for trade secrets remains intact. Nevertheless, SNA has never asserted that the document request at
issue would reveal trade secrets. The motion for a protective order vaguely referred to certain
documents as proprietary2 but based the motion on its argument that the document request was
“overly broad, oppressive and unduly burdensome.” SNA’s motion for a stay argues that
“confidential proprietary information”will be revealed if this action proceeds but still makes no
mention of trade secrets.3 SNA has not asserted any basis for the court to believe that any trade
secrets are at issue here. Further, the court specifically allowed defendant to submit any documents
to which it objected to the court for review ex parte before producing them to plaintiff. See Order
of April 28, 2011. This would have given the court the opportunity to redact any trade secrets
however unlikely their existence.
The petition for a stay will be denied because of the frivolous nature of the notice of appeal
SNA refers to paragraph 44 of the document request: “All documents submitted to the
regulatory authority in Canada or the United States with regard to the certification or efforts to
obtain certification of the Seawind aircraft.” Defendant’s motion for protective order, paper no.
77, at Exhibit 1 p. 6.
The fact that SNA changes its argument in various filings provides additional support for
the finding that this notice of appeal is frivolous.
from a non-appealable order.

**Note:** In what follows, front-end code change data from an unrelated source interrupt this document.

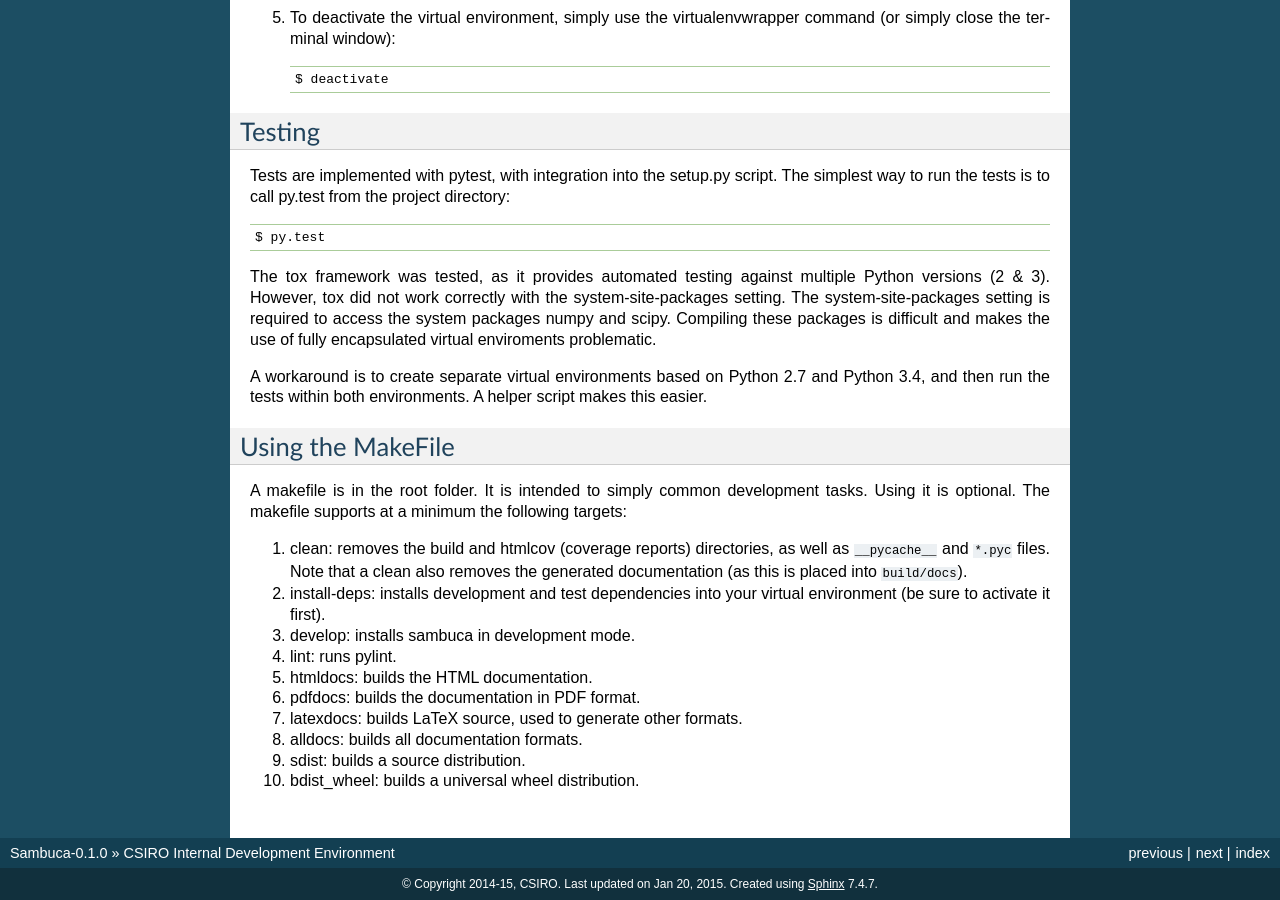
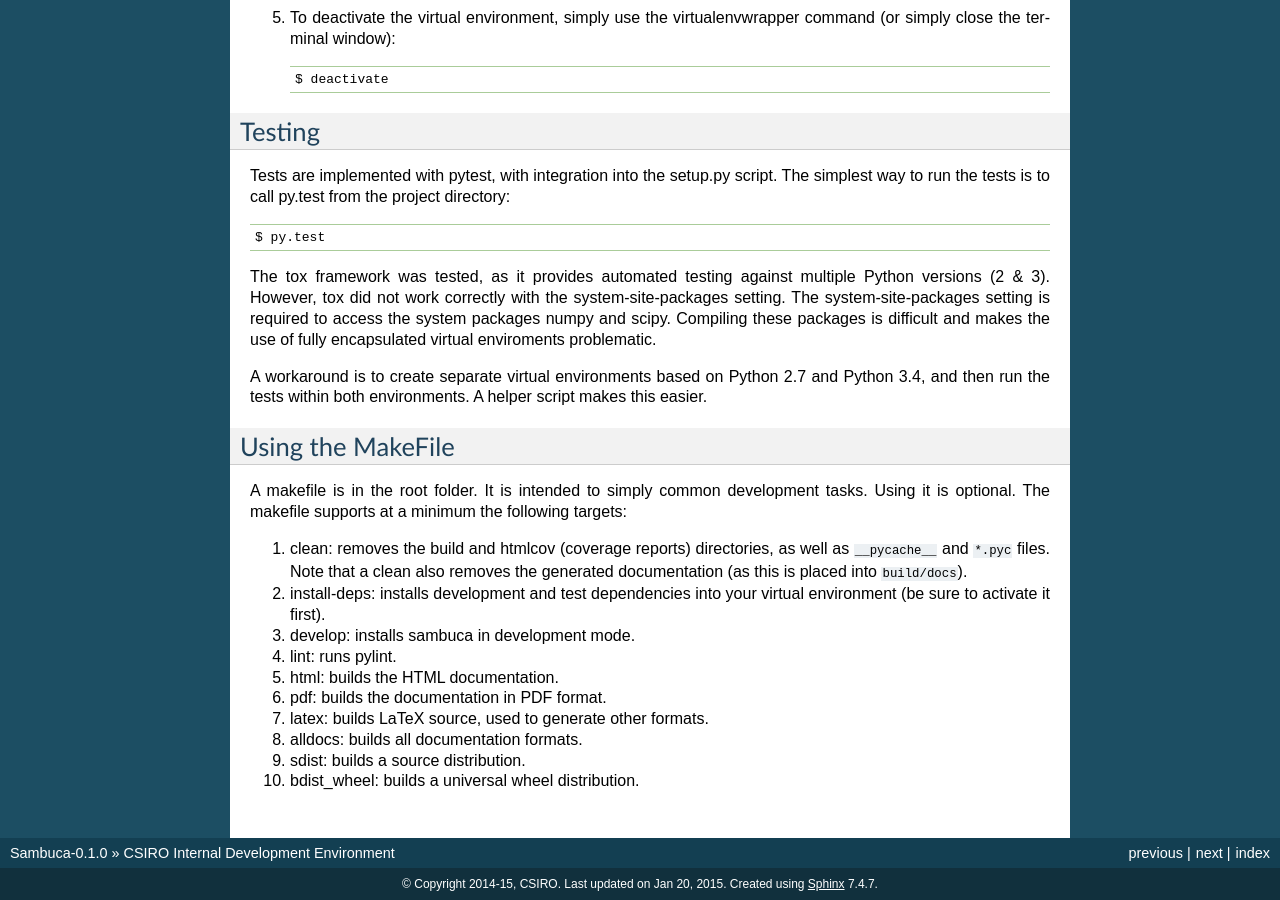
Before and after one commit to obarrilero/sambuca, a Sphinx documentation site: the page built from docs/csiro_development_environment.rst, in a window 1280 px wide and 900 px high, scrolled down 1837 px. Built offline with Sphinx 7.4.7, drawn with Linux system fonts in a browser that asks for light colours.

Commit message:
renaming doc targets in makefile

```diff
--- a/docs/csiro_development_environment.rst
+++ b/docs/csiro_development_environment.rst
@@ -132,9 +132,9 @@ targets:
    environment (be sure to activate it first).
 #. develop: installs sambuca in development mode.
 #. lint: runs pylint.
-#. htmldocs: builds the HTML documentation.
-#. pdfdocs: builds the documentation in PDF format.
-#. latexdocs: builds LaTeX source, used to generate other formats.
+#. html: builds the HTML documentation.
+#. pdf: builds the documentation in PDF format.
+#. latex: builds LaTeX source, used to generate other formats.
 #. alldocs: builds all documentation formats.
 #. sdist: builds a source distribution.
 #. bdist_wheel: builds a universal wheel distribution.
```
Also changed, not shown: 1 other file.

This case will proceed according to the pretrial schedule despite the
notice of appeal. The Court of Appeals for the Third Circuit maintains exclusive authority to
decide the merits of the appeal and the discretion to stay further trial proceedings pending its
decision. Until the Court of Appeals rules otherwise, however, the parties must follow this court’s
Disclaimer: Justia Dockets & Filings provides public litigation records from the federal appellate and district courts. These filings and docket sheets should not be considered findings of fact or liability, nor do they necessarily reflect the view of Justia.
Why Is My Information Online?